Ha! Geez...was I THAT slow 6 months ago?! At times it's almost painful to watch. Perhaps the feelings I felt on that day was special because of what happened. I realise that I've now moved on in pursuit of better ippons. All in all, I'm very relieved after seeing those matches - it goes to show that my kendo has improved 6 months later. Yay!

If you want to see whether you've improved, the best way is to watch a shiai or keiko from the past. Sometimes I don't feel like I've improved. Heck, at one stage I actually believed that the more I trained, the worse I became. I suppose, at the end, one's kendo is improving without one realising it. As long as one goes for keiko, one is almost guaranteed to improve. Perhaps slowly, but SURELY.

I noticed that my opponents in the shiai have also improved too. In fact, 3 of them, Dino, Chris and Jayson, as well as myself, are all sankyu now. Chris and Jayson are from my dojo, and I do often keiko with both of them. I learned alot from them: Chris's tai-atari is absolute gut-wrenching (he did that to me just last night), Jayson's men is fast and Dino has nice reach. For me, the single most improved cut is definitely kote (thanks Master Kim!). There are other sankyu as well, such as Adam, Anna and Gavin. I look forward to walking the kendo path with them as we progress together.
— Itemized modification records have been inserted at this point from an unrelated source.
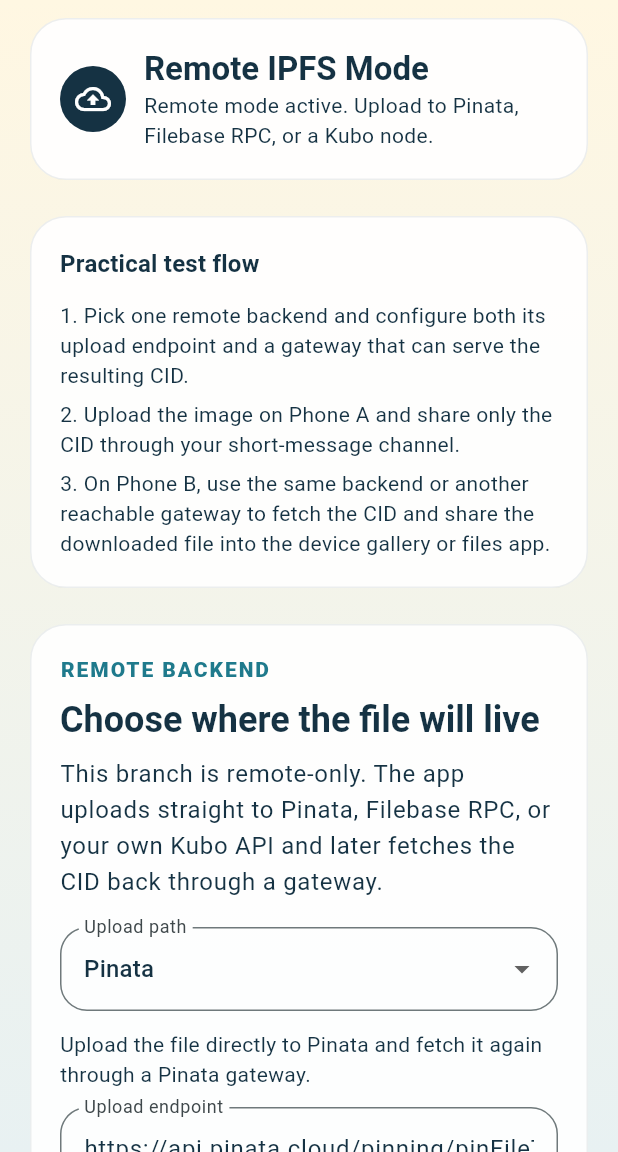
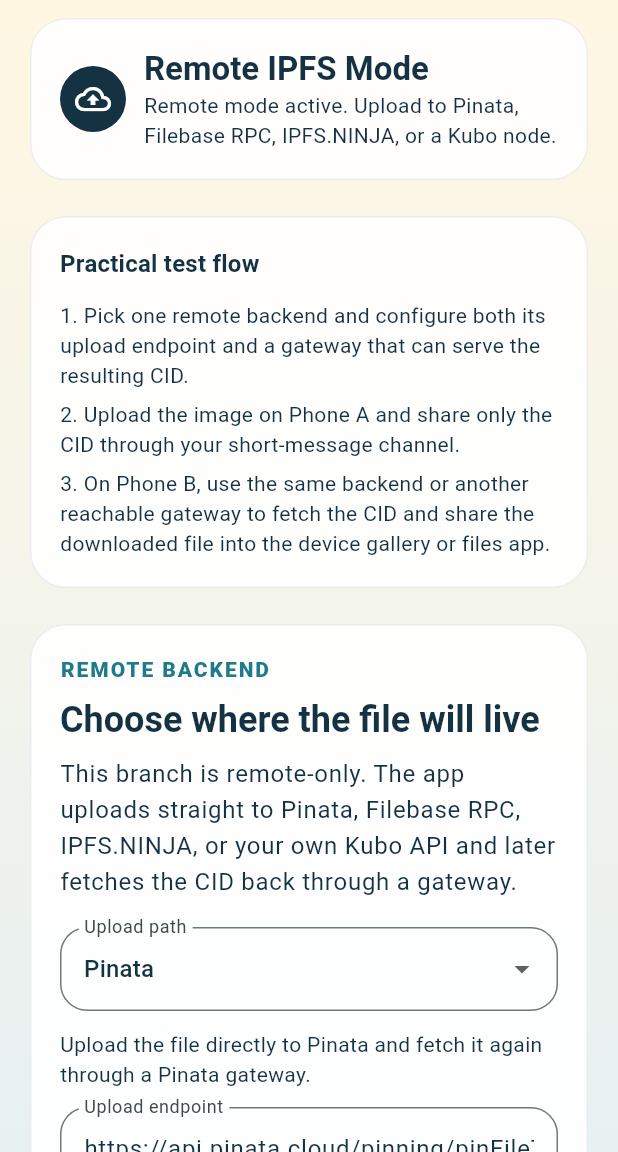
Before and after one commit to ericszimmermann/IPFS-Photo-relay, a Flutter app: the screen it shows after launch, on a phone screen of 412 x 824 dp, the part 84-1236 px from its top. Run offline on Flutter 3.47's test engine with Material 3 defaults, Android fonts, the phone set to English and light mode, and no system bars; our stand-ins replace file_picker, share_plus, shared_preferences.

Commit message:
Add ipfs.ninja provider

```diff
--- a/lib/src/app.dart
+++ b/lib/src/app.dart
@@ -102,7 +102,7 @@
   bool _isDownloading = false;
 
   String _statusMessage =
-      'Remote mode active. Upload to Pinata, Filebase RPC, or a Kubo node.';
+      'Remote mode active. Upload to Pinata, Filebase RPC, IPFS.NINJA, or a Kubo node.';
   String? _errorMessage;
 
   @override
@@ -447,6 +447,8 @@
         return 'Pinata JWT';
       case RemoteUploadTarget.filebase:
         return 'Filebase API token';
+      case RemoteUploadTarget.ipfsNinja:
+        return 'IPFS.NINJA API key';
       case RemoteUploadTarget.kubo:
         return 'Bearer token (optional)';
     }
@@ -458,6 +460,8 @@
         return 'Upload the file directly to Pinata and fetch it again through a Pinata gateway.';
       case RemoteUploadTarget.filebase:
         return 'Upload through Filebase\'s Kubo-compatible RPC API and retrieve through the Filebase IPFS gateway.';
+      case RemoteUploadTarget.ipfsNinja:
+        return 'Upload through IPFS.NINJA\'s REST API and retrieve through its public IPFS gateway.';
       case RemoteUploadTarget.kubo:
         return 'Upload to your own Kubo API and fetch from your chosen gateway, including a VPN-exposed node.';
     }
@@ -502,7 +506,7 @@
                         eyebrow: 'Remote Backend',
                         title: 'Choose where the file will live',
                         description:
-                            'This branch is remote-only. The app uploads straight to Pinata, Filebase RPC, or your own Kubo API and later fetches the CID back through a gateway.',
+                            'This branch is remote-only. The app uploads straight to Pinata, Filebase RPC, IPFS.NINJA, or your own Kubo API and later fetches the CID back through a gateway.',
                         child: Column(
                           crossAxisAlignment: CrossAxisAlignment.stretch,
                           children: [
@@ -573,7 +577,7 @@
                       ),
                       const SizedBox(height: 16),
                       _SectionCard(
-                        eyebrow: 'Phone A',
+                        eyebrow: 'Send',
                         title: 'Upload the image and share the CID',
                         description:
                             'Publishing uploads the file to the configured remote backend and returns the shareable CID. This is the path to use when you do not want the app to run a local IPFS node.',
@@ -673,7 +677,7 @@
                       ),
                       const SizedBox(height: 16),
                       _SectionCard(
-                        eyebrow: 'Phone B',
+                        eyebrow: 'Receive',
                         title: 'Fetch the image through a gateway',
                         description:
                             'Paste the CID, point the app at a gateway that can serve it, and the downloaded file can be shared into Photos or Files.',
```
Also changed, not shown: lib/src/ipfs/remote_upload_client.dart (+59 -0 lines), 2 other files.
By the way, I've linked up quite a few kendo blogs. You can find them at the right hand side.

Saturday, April 02, 2005

It's raining men!

Well well I said in the previous post, life goes back to normal after the Nationals. The dojo was quite packed out today, with good attendance from the yudansha group, including our visiting sensei Masaru and a visiting yondan, Takeshi (I think that's his name). Cath and our newest yondan, Yoshi, were there too, along with Isaac, Doug, Taek, Vivian, Michael and Sano sensei. Nothing inspires me more than to see these people all in the same place! Their presence made me want to do better kendo! I was able to train all out knowing that there is no NSW squad training afterwards (we get to go for a proper lunch instead). The attention shifted from shiai-kendo to focussing on self-improvements.

Today's focus was MEN. I want to "re-discover" men strikes by focussing on the hara and footwork. I practised striking men using the hara with a big push and a horizontal footwork action as much as possible. I tied my obi a little tigher so as to constantly remind myself. In the first few jigeiko, I confused myself by thinking too much about it. Isaac sorta guessed correctly what I'd been trying to do by observing my jigeiko, and gave me a few pointers, such as the importance of holding center even while doing a men cut, and again the emphasis on using the hara. Things started to get better when I practised against Cath. I concentrated on pushing with the hara and didn't really cared what my hand movements were - and they all began to come together. At one stage I was almost doing suri-ashi with the men cuts. Cath remarked that there were nothing wrong in regards to the speed and reach of my men cuts. Of course I'm still not as quick as Jayson. Fortunately, speed will come with experience, Isaac said.

I hope to do men cuts with a POW one day. Explosive kendo indeed.